● **TASK DIRECTIONS**
Repeat the data exactly, please.

--- RECORDS PROVIDED Enclosed Below ---

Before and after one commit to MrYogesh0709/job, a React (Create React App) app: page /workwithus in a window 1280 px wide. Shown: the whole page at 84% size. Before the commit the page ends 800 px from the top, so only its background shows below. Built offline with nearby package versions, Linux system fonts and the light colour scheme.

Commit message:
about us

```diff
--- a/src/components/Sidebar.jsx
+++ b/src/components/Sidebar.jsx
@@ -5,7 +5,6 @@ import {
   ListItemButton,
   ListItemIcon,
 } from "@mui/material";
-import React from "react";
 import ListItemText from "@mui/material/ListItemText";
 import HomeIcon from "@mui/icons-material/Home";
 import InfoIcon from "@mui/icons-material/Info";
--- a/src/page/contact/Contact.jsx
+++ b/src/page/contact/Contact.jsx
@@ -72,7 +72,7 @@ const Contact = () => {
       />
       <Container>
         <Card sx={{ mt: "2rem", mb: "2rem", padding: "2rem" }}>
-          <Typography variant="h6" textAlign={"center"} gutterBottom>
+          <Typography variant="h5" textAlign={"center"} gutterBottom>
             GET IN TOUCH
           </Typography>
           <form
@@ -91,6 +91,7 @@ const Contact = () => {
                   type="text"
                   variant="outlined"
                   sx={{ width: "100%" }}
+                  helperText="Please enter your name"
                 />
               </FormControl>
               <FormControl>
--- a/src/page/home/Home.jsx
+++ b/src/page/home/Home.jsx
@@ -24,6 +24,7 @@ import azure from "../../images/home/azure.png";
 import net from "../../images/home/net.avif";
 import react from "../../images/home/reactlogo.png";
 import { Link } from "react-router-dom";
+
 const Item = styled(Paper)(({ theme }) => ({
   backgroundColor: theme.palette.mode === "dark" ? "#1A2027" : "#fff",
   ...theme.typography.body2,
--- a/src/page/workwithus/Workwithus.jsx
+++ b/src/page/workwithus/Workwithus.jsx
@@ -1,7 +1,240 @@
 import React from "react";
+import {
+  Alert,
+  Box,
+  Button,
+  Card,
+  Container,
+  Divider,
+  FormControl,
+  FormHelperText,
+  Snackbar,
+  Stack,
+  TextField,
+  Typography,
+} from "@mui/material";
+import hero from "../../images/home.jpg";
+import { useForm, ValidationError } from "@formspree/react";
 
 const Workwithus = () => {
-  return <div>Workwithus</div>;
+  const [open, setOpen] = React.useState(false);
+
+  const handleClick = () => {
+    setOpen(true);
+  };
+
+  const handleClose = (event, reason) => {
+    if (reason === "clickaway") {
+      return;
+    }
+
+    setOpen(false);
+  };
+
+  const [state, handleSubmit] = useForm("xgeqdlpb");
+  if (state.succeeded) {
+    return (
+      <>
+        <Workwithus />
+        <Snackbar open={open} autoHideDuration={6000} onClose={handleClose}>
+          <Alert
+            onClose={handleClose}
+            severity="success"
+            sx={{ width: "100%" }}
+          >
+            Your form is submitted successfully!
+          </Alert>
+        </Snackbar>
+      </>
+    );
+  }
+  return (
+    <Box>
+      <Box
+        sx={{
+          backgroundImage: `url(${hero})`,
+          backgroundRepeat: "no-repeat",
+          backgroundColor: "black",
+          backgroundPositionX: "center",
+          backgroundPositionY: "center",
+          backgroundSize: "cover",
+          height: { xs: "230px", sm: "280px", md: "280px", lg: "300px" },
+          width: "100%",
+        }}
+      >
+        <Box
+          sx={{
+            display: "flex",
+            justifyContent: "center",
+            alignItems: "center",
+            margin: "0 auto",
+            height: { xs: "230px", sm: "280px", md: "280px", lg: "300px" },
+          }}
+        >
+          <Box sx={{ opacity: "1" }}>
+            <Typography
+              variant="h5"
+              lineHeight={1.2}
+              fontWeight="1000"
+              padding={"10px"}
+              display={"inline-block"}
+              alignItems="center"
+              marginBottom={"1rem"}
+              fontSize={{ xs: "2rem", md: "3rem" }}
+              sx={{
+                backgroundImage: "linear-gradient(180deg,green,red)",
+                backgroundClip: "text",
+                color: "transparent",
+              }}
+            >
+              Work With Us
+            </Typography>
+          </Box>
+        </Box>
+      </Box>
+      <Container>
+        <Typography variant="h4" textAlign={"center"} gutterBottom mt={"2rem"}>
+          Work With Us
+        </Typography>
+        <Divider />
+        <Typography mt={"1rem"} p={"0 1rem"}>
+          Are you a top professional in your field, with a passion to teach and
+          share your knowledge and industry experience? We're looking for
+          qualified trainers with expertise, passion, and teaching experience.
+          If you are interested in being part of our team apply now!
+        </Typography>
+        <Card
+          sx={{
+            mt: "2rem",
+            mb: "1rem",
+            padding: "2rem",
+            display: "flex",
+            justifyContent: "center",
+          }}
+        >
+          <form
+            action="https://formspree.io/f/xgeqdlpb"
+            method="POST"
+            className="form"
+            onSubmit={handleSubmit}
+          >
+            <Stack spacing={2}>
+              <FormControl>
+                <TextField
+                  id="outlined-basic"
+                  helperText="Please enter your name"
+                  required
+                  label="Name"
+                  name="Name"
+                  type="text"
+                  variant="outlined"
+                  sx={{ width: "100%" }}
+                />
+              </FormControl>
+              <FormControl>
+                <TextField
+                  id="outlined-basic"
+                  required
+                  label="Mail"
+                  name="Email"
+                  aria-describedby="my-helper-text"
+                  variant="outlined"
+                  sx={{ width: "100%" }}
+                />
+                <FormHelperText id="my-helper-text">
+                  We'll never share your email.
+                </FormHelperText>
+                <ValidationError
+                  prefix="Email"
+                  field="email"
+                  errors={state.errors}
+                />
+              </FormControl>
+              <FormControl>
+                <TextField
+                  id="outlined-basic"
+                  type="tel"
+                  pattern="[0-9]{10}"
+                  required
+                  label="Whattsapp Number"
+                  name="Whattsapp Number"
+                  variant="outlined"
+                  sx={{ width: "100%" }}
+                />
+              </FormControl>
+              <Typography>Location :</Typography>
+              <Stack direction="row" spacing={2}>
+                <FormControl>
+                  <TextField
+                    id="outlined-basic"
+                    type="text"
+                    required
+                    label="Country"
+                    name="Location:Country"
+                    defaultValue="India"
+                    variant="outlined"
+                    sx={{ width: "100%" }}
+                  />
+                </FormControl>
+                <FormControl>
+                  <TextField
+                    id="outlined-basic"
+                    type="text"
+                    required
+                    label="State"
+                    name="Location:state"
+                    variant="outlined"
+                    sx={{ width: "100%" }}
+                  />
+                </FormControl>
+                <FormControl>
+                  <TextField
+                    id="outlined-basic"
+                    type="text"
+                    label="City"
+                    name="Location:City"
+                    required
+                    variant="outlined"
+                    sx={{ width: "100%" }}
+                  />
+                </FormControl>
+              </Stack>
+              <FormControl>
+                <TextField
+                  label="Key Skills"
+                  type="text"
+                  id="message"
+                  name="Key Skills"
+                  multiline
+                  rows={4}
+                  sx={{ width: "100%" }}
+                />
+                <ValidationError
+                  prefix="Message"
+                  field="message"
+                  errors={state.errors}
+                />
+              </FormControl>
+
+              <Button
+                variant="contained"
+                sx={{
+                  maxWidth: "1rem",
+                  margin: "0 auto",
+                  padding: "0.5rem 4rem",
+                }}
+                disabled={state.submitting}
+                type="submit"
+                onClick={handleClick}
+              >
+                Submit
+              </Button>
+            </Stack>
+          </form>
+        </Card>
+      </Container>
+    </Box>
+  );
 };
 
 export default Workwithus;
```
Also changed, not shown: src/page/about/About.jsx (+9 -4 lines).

--- End of Enclosed RECORDS PROVIDED ---

● **RESULT OF THIS EXERCISE**
Before and after one commit to MrYogesh0709/job, a React (Create React App) app: page /workwithus in a window 1280 px wide. Shown: the whole page at 84% size. Before the commit the page ends 800 px from the top, so only its background shows below. Built offline with nearby package versions, Linux system fonts and the light colour scheme.

Commit message:
about us

```diff
--- a/src/components/Sidebar.jsx
+++ b/src/components/Sidebar.jsx
@@ -5,7 +5,6 @@ import {
   ListItemButton,
   ListItemIcon,
 } from "@mui/material";
-import React from "react";
 import ListItemText from "@mui/material/ListItemText";
 import HomeIcon from "@mui/icons-material/Home";
 import InfoIcon from "@mui/icons-material/Info";
--- a/src/page/contact/Contact.jsx
+++ b/src/page/contact/Contact.jsx
@@ -72,7 +72,7 @@ const Contact = () => {
       />
       <Container>
         <Card sx={{ mt: "2rem", mb: "2rem", padding: "2rem" }}>
-          <Typography variant="h6" textAlign={"center"} gutterBottom>
+          <Typography variant="h5" textAlign={"center"} gutterBottom>
             GET IN TOUCH
           </Typography>
           <form
@@ -91,6 +91,7 @@ const Contact = () => {
                   type="text"
                   variant="outlined"
                   sx={{ width: "100%" }}
+                  helperText="Please enter your name"
                 />
               </FormControl>
               <FormControl>
--- a/src/page/home/Home.jsx
+++ b/src/page/home/Home.jsx
@@ -24,6 +24,7 @@ import azure from "../../images/home/azure.png";
 import net from "../../images/home/net.avif";
 import react from "../../images/home/reactlogo.png";
 import { Link } from "react-router-dom";
+
 const Item = styled(Paper)(({ theme }) => ({
   backgroundColor: theme.palette.mode === "dark" ? "#1A2027" : "#fff",
   ...theme.typography.body2,
--- a/src/page/workwithus/Workwithus.jsx
+++ b/src/page/workwithus/Workwithus.jsx
@@ -1,7 +1,240 @@
 import React from "react";
+import {
+  Alert,
+  Box,
+  Button,
+  Card,
+  Container,
+  Divider,
+  FormControl,
+  FormHelperText,
+  Snackbar,
+  Stack,
+  TextField,
+  Typography,
+} from "@mui/material";
+import hero from "../../images/home.jpg";
+import { useForm, ValidationError } from "@formspree/react";
 
 const Workwithus = () => {
-  return <div>Workwithus</div>;
+  const [open, setOpen] = React.useState(false);
+
+  const handleClick = () => {
+    setOpen(true);
+  };
+
+  const handleClose = (event, reason) => {
+    if (reason === "clickaway") {
+      return;
+    }
+
+    setOpen(false);
+  };
+
+  const [state, handleSubmit] = useForm("xgeqdlpb");
+  if (state.succeeded) {
+    return (
+      <>
+        <Workwithus />
+        <Snackbar open={open} autoHideDuration={6000} onClose={handleClose}>
+          <Alert
+            onClose={handleClose}
+            severity="success"
+            sx={{ width: "100%" }}
+          >
+            Your form is submitted successfully!
+          </Alert>
+        </Snackbar>
+      </>
+    );
+  }
+  return (
+    <Box>
+      <Box
+        sx={{
+          backgroundImage: `url(${hero})`,
+          backgroundRepeat: "no-repeat",
+          backgroundColor: "black",
+          backgroundPositionX: "center",
+          backgroundPositionY: "center",
+          backgroundSize: "cover",
+          height: { xs: "230px", sm: "280px", md: "280px", lg: "300px" },
+          width: "100%",
+        }}
+      >
+        <Box
+          sx={{
+            display: "flex",
+            justifyContent: "center",
+            alignItems: "center",
+            margin: "0 auto",
+            height: { xs: "230px", sm: "280px", md: "280px", lg: "300px" },
+          }}
+        >
+          <Box sx={{ opacity: "1" }}>
+            <Typography
+              variant="h5"
+              lineHeight={1.2}
+              fontWeight="1000"
+              padding={"10px"}
+              display={"inline-block"}
+              alignItems="center"
+              marginBottom={"1rem"}
+              fontSize={{ xs: "2rem", md: "3rem" }}
+              sx={{
+                backgroundImage: "linear-gradient(180deg,green,red)",
+                backgroundClip: "text",
+                color: "transparent",
+              }}
+            >
+              Work With Us
+            </Typography>
+          </Box>
+        </Box>
+      </Box>
+      <Container>
+        <Typography variant="h4" textAlign={"center"} gutterBottom mt={"2rem"}>
+          Work With Us
+        </Typography>
+        <Divider />
+        <Typography mt={"1rem"} p={"0 1rem"}>
+          Are you a top professional in your field, with a passion to teach and
+          share your knowledge and industry experience? We're looking for
+          qualified trainers with expertise, passion, and teaching experience.
+          If you are interested in being part of our team apply now!
+        </Typography>
+        <Card
+          sx={{
+            mt: "2rem",
+            mb: "1rem",
+            padding: "2rem",
+            display: "flex",
+            justifyContent: "center",
+          }}
+        >
+          <form
+            action="https://formspree.io/f/xgeqdlpb"
+            method="POST"
+            className="form"
+            onSubmit={handleSubmit}
+          >
+            <Stack spacing={2}>
+              <FormControl>
+                <TextField
+                  id="outlined-basic"
+                  helperText="Please enter your name"
+                  required
+                  label="Name"
+                  name="Name"
+                  type="text"
+                  variant="outlined"
+                  sx={{ width: "100%" }}
+                />
+              </FormControl>
+              <FormControl>
+                <TextField
+                  id="outlined-basic"
+                  required
+                  label="Mail"
+                  name="Email"
+                  aria-describedby="my-helper-text"
+                  variant="outlined"
+                  sx={{ width: "100%" }}
+                />
+                <FormHelperText id="my-helper-text">
+                  We'll never share your email.
+                </FormHelperText>
+                <ValidationError
+                  prefix="Email"
+                  field="email"
+                  errors={state.errors}
+                />
+              </FormControl>
+              <FormControl>
+                <TextField
+                  id="outlined-basic"
+                  type="tel"
+                  pattern="[0-9]{10}"
+                  required
+                  label="Whattsapp Number"
+                  name="Whattsapp Number"
+                  variant="outlined"
+                  sx={{ width: "100%" }}
+                />
+              </FormControl>
+              <Typography>Location :</Typography>
+              <Stack direction="row" spacing={2}>
+                <FormControl>
+                  <TextField
+                    id="outlined-basic"
+                    type="text"
+                    required
+                    label="Country"
+                    name="Location:Country"
+                    defaultValue="India"
+                    variant="outlined"
+                    sx={{ width: "100%" }}
+                  />
+                </FormControl>
+                <FormControl>
+                  <TextField
+                    id="outlined-basic"
+                    type="text"
+                    required
+                    label="State"
+                    name="Location:state"
+                    variant="outlined"
+                    sx={{ width: "100%" }}
+                  />
+                </FormControl>
+                <FormControl>
+                  <TextField
+                    id="outlined-basic"
+                    type="text"
+                    label="City"
+                    name="Location:City"
+                    required
+                    variant="outlined"
+                    sx={{ width: "100%" }}
+                  />
+                </FormControl>
+              </Stack>
+              <FormControl>
+                <TextField
+                  label="Key Skills"
+                  type="text"
+                  id="message"
+                  name="Key Skills"
+                  multiline
+                  rows={4}
+                  sx={{ width: "100%" }}
+                />
+                <ValidationError
+                  prefix="Message"
+                  field="message"
+                  errors={state.errors}
+                />
+              </FormControl>
+
+              <Button
+                variant="contained"
+                sx={{
+                  maxWidth: "1rem",
+                  margin: "0 auto",
+                  padding: "0.5rem 4rem",
+                }}
+                disabled={state.submitting}
+                type="submit"
+                onClick={handleClick}
+              >
+                Submit
+              </Button>
+            </Stack>
+          </form>
+        </Card>
+      </Container>
+    </Box>
+  );
 };
 
 export default Workwithus;
```
Also changed, not shown: src/page/about/About.jsx (+9 -4 lines).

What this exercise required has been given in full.